[Dataset entries]
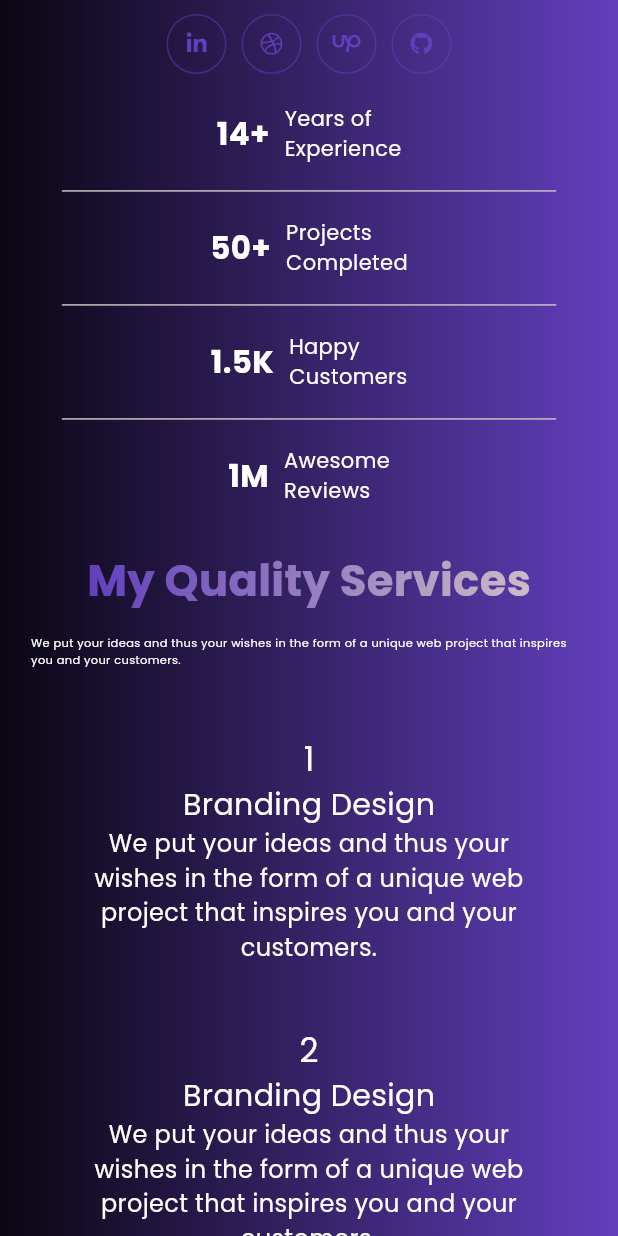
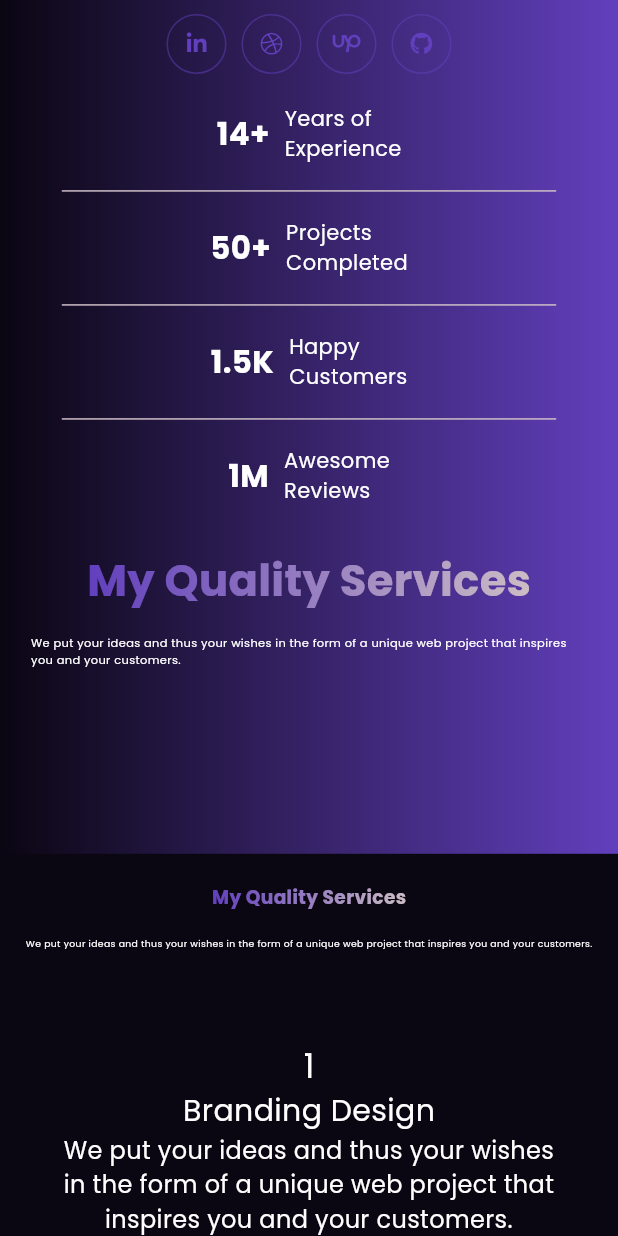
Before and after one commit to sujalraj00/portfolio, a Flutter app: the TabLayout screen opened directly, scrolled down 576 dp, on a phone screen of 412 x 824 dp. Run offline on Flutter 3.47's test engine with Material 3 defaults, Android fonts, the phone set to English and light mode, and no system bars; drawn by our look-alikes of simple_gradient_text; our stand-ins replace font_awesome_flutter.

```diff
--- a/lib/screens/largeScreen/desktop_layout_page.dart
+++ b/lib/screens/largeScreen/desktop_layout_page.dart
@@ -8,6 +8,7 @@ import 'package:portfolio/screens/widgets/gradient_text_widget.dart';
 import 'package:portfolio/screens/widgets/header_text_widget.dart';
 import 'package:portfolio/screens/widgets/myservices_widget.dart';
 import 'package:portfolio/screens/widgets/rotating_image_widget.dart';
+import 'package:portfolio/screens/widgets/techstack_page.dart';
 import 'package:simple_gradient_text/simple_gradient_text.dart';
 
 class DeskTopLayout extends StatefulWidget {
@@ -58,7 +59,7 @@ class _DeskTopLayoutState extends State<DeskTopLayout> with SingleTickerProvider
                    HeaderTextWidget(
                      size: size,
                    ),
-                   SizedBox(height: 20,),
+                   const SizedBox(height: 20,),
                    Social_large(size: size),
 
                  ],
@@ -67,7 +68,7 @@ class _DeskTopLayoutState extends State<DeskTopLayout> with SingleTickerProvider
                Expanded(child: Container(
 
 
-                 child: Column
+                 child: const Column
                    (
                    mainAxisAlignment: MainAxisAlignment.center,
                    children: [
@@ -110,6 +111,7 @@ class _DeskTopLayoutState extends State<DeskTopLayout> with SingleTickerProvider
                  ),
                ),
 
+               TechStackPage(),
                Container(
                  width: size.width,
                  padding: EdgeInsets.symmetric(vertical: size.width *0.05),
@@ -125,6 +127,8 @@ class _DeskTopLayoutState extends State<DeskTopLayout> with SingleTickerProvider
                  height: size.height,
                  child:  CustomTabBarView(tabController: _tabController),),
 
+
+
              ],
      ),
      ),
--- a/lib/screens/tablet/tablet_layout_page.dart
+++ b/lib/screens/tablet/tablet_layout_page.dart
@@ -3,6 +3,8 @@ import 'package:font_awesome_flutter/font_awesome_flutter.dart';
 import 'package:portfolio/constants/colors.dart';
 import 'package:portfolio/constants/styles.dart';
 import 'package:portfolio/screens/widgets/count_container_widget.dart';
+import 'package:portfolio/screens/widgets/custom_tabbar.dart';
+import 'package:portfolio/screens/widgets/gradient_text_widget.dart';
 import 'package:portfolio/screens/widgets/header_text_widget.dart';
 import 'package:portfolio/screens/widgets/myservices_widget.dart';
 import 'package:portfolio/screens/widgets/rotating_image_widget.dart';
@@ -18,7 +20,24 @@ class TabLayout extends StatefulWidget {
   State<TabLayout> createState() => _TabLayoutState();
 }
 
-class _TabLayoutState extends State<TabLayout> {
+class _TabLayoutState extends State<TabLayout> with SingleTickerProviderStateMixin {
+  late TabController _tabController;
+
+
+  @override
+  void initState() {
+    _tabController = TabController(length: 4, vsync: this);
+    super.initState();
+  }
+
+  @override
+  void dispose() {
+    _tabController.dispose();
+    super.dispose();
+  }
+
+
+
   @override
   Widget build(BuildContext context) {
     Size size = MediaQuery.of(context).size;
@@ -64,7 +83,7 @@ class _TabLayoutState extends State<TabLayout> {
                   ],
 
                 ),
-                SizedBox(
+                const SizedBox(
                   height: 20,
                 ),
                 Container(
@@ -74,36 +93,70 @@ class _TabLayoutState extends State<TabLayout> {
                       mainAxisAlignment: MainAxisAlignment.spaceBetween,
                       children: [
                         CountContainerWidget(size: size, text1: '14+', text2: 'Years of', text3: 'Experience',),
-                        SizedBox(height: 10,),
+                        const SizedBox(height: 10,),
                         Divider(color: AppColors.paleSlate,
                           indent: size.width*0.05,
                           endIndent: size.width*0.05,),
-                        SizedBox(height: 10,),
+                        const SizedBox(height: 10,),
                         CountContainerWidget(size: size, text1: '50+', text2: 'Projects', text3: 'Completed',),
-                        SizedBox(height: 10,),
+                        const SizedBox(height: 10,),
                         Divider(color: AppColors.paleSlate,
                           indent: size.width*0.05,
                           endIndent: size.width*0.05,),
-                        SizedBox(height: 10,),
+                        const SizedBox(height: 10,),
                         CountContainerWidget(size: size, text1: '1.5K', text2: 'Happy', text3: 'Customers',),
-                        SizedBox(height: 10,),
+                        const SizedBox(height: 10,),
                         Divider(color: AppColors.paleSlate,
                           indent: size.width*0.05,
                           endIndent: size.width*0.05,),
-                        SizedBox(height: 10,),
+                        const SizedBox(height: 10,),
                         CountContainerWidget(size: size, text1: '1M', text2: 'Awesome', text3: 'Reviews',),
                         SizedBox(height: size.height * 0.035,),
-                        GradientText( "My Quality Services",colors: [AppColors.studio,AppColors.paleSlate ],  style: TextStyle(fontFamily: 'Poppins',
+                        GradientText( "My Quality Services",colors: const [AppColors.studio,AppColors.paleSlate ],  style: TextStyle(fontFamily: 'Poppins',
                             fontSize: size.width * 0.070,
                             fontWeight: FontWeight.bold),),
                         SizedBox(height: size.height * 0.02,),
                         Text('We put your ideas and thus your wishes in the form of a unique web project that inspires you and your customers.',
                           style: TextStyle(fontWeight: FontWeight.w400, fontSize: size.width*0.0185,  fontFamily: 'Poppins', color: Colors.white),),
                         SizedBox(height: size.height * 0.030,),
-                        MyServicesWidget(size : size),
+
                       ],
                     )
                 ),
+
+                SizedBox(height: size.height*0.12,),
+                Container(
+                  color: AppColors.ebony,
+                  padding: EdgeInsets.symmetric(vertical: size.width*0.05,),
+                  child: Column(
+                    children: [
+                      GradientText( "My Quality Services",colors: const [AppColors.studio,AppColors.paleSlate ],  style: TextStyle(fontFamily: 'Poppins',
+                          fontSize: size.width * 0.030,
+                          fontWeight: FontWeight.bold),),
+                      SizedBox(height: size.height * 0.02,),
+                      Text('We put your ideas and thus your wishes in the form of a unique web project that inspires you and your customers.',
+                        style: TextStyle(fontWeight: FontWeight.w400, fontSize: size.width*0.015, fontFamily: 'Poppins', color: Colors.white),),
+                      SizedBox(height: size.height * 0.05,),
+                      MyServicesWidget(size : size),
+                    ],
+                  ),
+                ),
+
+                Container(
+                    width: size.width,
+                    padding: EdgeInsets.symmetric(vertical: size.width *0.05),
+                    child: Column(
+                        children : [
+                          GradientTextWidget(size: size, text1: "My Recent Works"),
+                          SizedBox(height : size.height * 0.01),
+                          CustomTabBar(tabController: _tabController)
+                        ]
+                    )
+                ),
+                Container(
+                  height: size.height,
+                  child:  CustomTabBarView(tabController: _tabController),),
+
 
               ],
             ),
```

==

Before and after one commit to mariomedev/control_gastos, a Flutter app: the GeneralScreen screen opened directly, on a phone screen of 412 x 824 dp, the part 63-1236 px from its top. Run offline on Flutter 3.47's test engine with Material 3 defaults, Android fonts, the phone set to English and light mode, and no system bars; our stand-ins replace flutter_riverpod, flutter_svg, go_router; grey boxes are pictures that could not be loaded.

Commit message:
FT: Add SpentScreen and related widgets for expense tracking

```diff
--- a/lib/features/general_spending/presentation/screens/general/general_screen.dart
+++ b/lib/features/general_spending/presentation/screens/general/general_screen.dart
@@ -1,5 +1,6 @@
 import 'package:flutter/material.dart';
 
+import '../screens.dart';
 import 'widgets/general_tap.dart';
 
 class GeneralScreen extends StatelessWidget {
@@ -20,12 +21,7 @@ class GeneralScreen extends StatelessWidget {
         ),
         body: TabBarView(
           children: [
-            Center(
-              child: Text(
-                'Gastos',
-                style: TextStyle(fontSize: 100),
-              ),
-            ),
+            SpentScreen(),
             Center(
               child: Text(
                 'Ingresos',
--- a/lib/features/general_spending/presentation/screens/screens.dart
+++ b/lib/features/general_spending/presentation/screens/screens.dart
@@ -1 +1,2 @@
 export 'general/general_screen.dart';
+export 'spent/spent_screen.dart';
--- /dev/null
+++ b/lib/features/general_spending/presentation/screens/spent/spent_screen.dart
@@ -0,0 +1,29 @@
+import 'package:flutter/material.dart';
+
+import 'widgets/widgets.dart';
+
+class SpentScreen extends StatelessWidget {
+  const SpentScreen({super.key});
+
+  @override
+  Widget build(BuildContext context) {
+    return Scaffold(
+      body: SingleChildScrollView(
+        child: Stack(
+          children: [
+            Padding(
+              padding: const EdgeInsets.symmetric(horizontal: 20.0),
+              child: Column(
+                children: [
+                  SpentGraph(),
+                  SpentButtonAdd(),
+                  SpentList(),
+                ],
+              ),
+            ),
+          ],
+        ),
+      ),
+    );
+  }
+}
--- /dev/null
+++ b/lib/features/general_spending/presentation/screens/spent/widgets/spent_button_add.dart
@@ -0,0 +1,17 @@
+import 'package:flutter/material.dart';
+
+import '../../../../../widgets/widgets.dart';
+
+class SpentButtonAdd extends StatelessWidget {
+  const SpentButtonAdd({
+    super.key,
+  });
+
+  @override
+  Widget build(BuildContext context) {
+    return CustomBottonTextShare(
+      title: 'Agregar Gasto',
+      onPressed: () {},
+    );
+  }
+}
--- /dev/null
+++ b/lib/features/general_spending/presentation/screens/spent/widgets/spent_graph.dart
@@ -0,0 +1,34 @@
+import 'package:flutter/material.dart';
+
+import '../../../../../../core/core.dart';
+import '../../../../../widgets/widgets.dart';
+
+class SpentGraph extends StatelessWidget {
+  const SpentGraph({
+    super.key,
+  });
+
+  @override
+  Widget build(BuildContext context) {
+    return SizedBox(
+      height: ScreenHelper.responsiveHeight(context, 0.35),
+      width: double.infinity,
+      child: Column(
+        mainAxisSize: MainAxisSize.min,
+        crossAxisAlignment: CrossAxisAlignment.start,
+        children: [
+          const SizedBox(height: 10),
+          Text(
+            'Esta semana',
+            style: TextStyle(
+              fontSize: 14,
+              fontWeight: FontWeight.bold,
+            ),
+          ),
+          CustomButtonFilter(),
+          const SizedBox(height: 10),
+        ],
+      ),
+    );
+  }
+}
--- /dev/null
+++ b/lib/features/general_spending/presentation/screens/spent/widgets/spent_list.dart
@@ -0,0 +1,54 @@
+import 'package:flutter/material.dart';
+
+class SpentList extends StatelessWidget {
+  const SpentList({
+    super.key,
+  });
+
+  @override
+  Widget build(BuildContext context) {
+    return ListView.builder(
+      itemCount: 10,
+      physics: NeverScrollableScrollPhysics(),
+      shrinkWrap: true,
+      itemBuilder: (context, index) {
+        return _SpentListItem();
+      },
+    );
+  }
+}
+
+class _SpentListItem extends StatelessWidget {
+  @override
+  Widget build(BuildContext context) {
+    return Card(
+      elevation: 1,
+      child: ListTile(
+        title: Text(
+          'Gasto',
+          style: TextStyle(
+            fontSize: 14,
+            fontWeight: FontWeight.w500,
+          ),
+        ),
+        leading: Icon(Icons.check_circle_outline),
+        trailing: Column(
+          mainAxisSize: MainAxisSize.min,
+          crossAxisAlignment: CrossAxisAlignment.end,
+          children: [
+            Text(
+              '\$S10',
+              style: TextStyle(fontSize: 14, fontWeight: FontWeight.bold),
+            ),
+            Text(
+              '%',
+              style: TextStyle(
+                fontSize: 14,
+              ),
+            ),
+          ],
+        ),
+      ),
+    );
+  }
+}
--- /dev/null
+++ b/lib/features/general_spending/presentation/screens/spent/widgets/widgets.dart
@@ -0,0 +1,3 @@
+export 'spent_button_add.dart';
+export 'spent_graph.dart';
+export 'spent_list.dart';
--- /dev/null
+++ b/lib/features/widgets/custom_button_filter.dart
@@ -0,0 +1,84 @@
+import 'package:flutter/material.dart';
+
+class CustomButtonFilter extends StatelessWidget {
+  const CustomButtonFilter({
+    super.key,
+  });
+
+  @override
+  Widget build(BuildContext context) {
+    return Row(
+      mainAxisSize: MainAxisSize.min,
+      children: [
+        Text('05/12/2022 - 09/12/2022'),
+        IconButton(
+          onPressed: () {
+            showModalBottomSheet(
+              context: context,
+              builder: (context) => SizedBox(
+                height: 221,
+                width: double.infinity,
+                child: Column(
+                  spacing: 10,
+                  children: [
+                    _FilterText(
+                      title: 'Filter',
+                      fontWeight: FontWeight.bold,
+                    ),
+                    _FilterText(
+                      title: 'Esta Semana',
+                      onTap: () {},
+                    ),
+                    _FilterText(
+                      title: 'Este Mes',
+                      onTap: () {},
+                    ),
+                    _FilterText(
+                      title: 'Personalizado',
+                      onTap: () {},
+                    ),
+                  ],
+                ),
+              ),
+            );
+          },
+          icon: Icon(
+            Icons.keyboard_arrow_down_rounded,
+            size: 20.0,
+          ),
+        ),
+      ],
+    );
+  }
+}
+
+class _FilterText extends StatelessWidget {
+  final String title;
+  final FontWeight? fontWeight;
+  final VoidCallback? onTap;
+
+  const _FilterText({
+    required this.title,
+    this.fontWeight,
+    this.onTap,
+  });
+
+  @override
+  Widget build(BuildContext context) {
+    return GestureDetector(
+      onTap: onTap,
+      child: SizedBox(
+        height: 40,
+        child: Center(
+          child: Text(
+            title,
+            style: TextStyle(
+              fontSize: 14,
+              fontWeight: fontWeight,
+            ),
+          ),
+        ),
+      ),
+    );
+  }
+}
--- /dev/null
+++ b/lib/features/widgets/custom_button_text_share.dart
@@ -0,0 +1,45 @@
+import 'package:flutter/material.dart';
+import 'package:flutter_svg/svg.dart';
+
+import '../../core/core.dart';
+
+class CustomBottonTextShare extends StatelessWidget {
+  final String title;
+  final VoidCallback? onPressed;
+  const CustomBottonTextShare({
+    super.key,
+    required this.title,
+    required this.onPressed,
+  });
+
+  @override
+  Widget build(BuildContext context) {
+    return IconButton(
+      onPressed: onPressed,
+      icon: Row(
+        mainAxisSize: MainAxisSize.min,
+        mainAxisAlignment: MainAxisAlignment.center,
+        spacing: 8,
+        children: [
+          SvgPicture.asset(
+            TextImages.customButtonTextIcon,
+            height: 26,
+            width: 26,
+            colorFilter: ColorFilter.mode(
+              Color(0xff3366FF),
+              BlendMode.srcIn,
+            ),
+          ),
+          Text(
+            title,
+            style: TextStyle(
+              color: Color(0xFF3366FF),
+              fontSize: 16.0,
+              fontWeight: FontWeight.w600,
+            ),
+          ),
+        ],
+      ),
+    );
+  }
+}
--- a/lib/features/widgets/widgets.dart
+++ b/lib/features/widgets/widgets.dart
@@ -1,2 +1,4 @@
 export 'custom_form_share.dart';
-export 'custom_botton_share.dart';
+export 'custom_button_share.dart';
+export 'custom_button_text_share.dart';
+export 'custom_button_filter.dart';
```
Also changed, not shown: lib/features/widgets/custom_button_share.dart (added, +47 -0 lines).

---

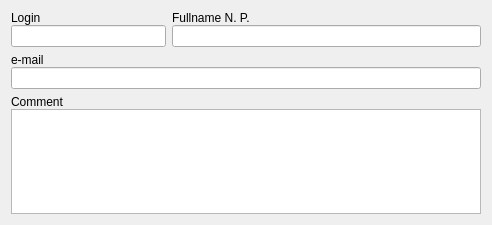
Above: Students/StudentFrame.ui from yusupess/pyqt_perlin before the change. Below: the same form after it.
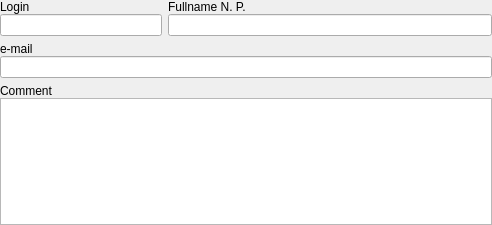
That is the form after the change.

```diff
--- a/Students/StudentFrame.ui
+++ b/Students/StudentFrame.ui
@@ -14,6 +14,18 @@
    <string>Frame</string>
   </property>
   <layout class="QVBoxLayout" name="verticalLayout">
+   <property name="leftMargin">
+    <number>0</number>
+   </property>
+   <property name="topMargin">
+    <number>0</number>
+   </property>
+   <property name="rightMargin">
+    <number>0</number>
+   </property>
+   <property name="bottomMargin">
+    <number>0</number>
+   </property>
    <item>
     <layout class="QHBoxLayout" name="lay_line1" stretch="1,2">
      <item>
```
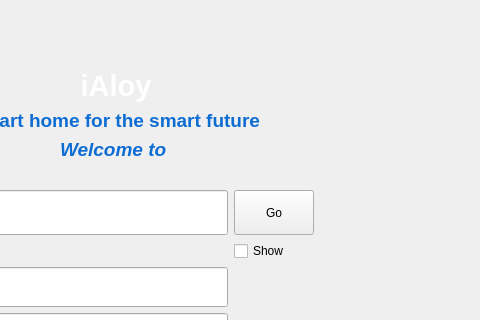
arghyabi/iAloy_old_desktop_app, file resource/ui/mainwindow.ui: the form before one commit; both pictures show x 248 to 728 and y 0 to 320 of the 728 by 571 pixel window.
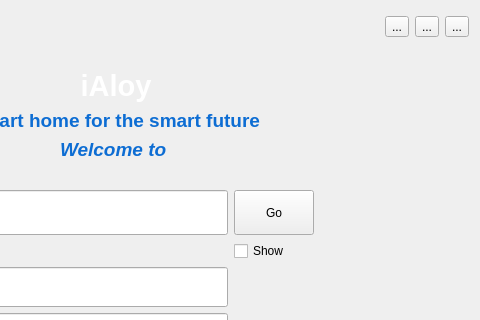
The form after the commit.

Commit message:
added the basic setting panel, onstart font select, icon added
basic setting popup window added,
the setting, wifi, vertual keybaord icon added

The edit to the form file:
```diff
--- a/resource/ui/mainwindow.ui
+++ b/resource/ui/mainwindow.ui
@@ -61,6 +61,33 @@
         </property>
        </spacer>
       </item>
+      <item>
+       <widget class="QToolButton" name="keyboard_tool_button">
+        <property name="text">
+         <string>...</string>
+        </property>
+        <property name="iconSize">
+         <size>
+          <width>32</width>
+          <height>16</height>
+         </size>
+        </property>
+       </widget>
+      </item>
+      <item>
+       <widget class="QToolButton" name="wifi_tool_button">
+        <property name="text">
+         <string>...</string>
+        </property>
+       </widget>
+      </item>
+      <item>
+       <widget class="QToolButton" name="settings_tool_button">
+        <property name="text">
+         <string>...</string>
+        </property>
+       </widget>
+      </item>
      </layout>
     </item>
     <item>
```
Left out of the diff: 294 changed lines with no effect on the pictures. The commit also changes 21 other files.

THE TASK: A copy of each line above that holds the word "SpentScreen" is the expected answer.

RESPONSE BELOW:
FT: Add SpentScreen and related widgets for expense tracking
+            SpentScreen(),
+class SpentScreen extends StatelessWidget {
+  const SpentScreen({super.key});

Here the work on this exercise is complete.